  • fold garment in half lengthwise
  • roll from the bottom hem up
Winter jacket:
  • zip it
  • roll it like a top, squeezing out all the air
  • put a rubber band around it so it won't come undone while you're packing the rest
  • bonus: put it in a pillow case and it makes a nice headrest on the plane
Try zipping that suitcase now. Much better!

Wednesday, June 13, 2012


Inspiration can come from many places. A trip you took to Hawaii as a kid may have left you loving coconuts and hibiscus and wanting to incorporate those into your reception. A piece of fabric at Hobby Lobby or your grandmother's china pattern. Anything and everything can be inspiration. One of our couples this month met at a Starbucks, though neither of them are big coffee fans, and that inspired many things incorporated into their reception.

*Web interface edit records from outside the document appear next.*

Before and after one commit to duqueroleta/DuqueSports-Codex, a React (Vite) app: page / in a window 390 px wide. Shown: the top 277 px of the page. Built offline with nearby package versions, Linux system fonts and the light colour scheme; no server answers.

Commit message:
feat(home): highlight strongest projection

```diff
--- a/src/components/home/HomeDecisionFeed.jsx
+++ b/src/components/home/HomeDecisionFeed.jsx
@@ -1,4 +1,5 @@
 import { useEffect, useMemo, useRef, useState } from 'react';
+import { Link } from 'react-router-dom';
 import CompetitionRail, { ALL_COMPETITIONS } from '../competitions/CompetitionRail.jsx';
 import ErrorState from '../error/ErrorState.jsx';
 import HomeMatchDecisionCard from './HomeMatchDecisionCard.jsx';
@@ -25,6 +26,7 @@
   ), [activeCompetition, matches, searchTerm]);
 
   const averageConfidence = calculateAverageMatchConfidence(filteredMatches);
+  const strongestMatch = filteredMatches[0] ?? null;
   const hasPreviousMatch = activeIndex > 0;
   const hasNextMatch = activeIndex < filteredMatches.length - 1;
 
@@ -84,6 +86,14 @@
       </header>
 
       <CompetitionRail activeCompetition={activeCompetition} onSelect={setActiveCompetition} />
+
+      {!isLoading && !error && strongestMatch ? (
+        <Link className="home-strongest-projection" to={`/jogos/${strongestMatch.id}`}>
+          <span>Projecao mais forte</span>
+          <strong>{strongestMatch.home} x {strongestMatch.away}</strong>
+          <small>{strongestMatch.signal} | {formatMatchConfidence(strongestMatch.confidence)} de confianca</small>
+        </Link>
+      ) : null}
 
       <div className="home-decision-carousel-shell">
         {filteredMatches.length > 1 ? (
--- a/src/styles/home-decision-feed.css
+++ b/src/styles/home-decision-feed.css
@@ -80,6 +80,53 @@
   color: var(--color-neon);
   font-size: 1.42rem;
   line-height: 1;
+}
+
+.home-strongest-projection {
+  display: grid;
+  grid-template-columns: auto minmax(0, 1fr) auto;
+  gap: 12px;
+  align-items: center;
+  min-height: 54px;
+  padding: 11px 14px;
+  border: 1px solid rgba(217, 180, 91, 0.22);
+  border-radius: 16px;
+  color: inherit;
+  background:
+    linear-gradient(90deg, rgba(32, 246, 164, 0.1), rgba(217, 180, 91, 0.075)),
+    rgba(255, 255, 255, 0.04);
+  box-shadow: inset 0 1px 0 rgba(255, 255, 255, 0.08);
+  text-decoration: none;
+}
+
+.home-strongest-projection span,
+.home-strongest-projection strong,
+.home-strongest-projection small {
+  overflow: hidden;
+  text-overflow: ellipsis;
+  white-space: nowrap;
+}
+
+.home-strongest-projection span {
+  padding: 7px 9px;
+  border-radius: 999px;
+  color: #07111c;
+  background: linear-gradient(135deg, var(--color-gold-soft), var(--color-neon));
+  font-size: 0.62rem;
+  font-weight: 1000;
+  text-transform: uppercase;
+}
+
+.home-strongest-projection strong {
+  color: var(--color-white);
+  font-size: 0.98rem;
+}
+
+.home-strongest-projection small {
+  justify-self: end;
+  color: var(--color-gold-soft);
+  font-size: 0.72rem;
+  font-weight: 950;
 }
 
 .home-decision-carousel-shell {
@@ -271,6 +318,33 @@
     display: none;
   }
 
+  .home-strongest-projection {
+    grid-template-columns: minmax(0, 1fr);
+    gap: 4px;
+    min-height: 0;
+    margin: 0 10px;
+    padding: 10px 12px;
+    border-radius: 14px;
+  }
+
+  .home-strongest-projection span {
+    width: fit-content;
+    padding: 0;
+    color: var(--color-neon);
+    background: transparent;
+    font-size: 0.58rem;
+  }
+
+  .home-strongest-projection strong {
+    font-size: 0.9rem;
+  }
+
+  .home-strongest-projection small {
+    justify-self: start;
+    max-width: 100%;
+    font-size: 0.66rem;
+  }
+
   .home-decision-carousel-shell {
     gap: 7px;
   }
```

Since meeting at Starbucks had left both of them changed forever, Bill planned a surprise proposal for Tosha at the same Starbucks. Starbucks gave him special permission to lead Tosha to their special table with a trail of rose petals. As she sat in the chair where she had sat on their first meeting he got down on one knee and asked her to marry him. Another customer in the shop caught the whole thing on video! For the reception they wanted coffee beans in all the vases, at the base of the flowers and encompassing pillar candles. The groom's cake was even a giant Starbucks cup!

Let your life inspire you.